New Antenna Uses Saltwater and Plastic to Steer Radio Beams

Liquid-based antennas offer unique advantages over metal ones

3 min read

Blue square cones line the walls and floor of a room. On a stand a metal disk lies horizontally. Twelve clear plastic tubes line the circumference, and one tube is in the center. Several of the tubes are filled with water.
The proposed antenna in an anechoic test chamber
Photo: Lei Xing

A new antenna that uses saltwater and plastic instead of metal to shape radio signals could make it easier to build networks that use VHF and UHF signals. 

Being able to focus the energy of a radio signal towards a given receiver means you can increase the range and efficiency of transmissions. If you know the location of the receiver, and are sure that it’s going to stay put, you can simply use an antenna that is shaped to emit energy mostly in one direction and point it. But if the receiver’s location is uncertain, or if it’s moving, or if you’d like to switch to a different receiver, then things get tricky. In this case, engineers often fall back on a technique called beam-steering or beamforming, and doing it at at a large scale is one of the key underlying mechanisms behind the rollout of 5G networks.

Beam-steering lets you adjust the focus of antenna without having to move it around to point in different directions. It involves adjusting the relative phases of a set of radio waves at the antenna: these waves interfere constructively and destructively, cancelling out in unwanted directions and reinforcing the signal in the direction you want to send it. Different beam patterns, or states, are also possible—for example, you might want a broader beam if you are sending the same signal to multiple receivers in a given direction, or a tighter beam if you are talking to just one. 

Now, researchers have developed an advanced liquid-based antenna system that relies on a readily available ingredient: saltwater. 

The configuration allows for 360-degree beam-steering and works for frequencies between 334 to 488 MHz.

To be sure, this is not the first liquid antenna: these antennas, which use fluid to transmit and receive radio signals, can be useful in situations where VHF or UHF frequencies are required (frequencies between 30 megahertz and 3 gigahertz). They tend to be small, transparent, and more reconfigurable than conventional metal antennas. For these reasons, they are being explored in for some internet of things (IoT) and 5G applications.

Liquid antennas that depend on salty water have even more benefits, since the substance is readily available, low-cost and eco-friendly.
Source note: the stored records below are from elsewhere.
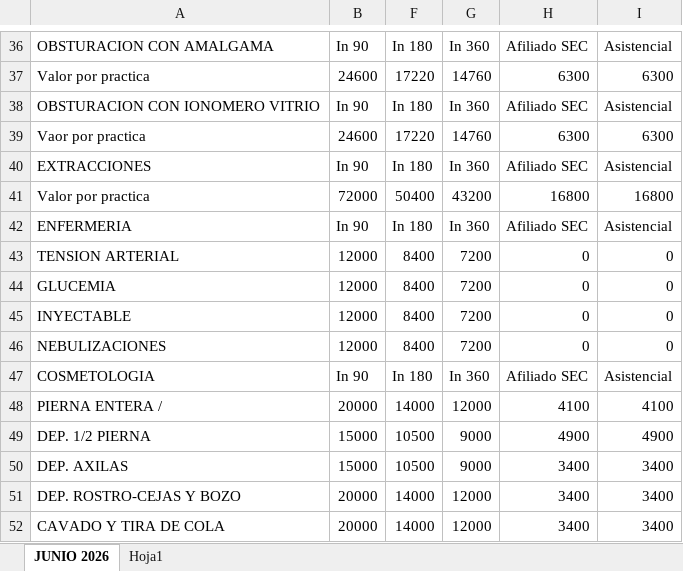
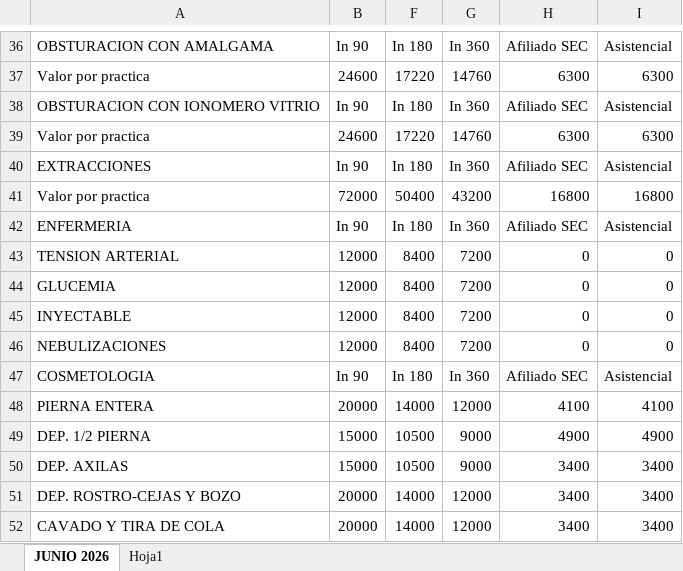
Before and after one commit to IntegraJunin/portal-operativo, an Excel workbook: precios.xlsx, sheet JUNIO 2026, drawn as a sheet; only a part is shown, gaps mark what is left out; values as stored, in another font and other column widths than the file's, no cell formats; charts and pictures not drawn; the diff covers the shown part only; the diff names each change by its address in the sheet, - before the commit and + after, or states it on an @@ line.

```diff
--- a/precios.xlsx (sheet JUNIO 2026)
+++ b/precios.xlsx (sheet JUNIO 2026)
-A39: Vaor por practica
+A39: Valor por practica
-A48: PIERNA ENTERA /
+A48: PIERNA ENTERA
```
Also changed, not shown: 11 edited cells elsewhere in this sheet, cell formats, charts or pictures, 1 other file.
Several saltwater-based antennas have been developed to date, but these designs are limited in how easily the beam can be steered and reconfigured.

However, in a recent publication in IEEE Antennas and Wireless Propagation Letters, Lei Xing and her colleagues at the College of Electronic and Information Engineering at Nanjing University of Aeronautics and Astronautics in China have proposed a new saltwater-based antenna that achieves 12 directional beam-steering states and one omnidirectional state. Its circular configuration allows for complete 360-degree beam-steering and works for frequencies between 334 to 488 MHz.

The proposed design consists of a circular ground plane, with 13 transparent acrylic tubes that can be filled with (or emptied of) salt water on demand. One tube is located in the center to act as a driven monopole (the radio signal is fed in via a copper disk at the base of the tube). Surrounding it are 12 so-called parasitic monopoles. When only the driven monopole is excited, this creates an omnidirectional signal. But the 12 remaining monopoles, when filled with water, work together to act as reflectors and give the broadcasted signal direction.

“The most challenging part of designing this antenna is how to effectively and efficiently control the water parasitic monopoles,” Xing explains. To do so, her team developed a liquid control system using micropumps, which she says can be applied to other liquid antennas or antenna arrays.

“The attractive feature of using water monopoles is that both the water height and activating status can be dynamically tuned through microfluidic techniques, which has a higher degree of design flexibility than metal antennas,” explains Xing. “More importantly, the antenna can be totally ‘turned off’ when not in use.”

When the antenna is switched completely off and drained, it is nearly undetectable by radar. In contrast, this effect is hard to achieve with metal antennas.

The new antenna’s operating range of 334 MHz to 488 MHz makes it a promising candidate for very-high frequency applications such as IoT and maritime applications, says Xing. One limitation of saltwater-based antennas, she notes, is that that the permittivity of saline water (a measure of how it interacts with electric fields) is sensitive to temperature variation. Xing says she plans to continue to explore various liquid-based designs for antennas moving forward.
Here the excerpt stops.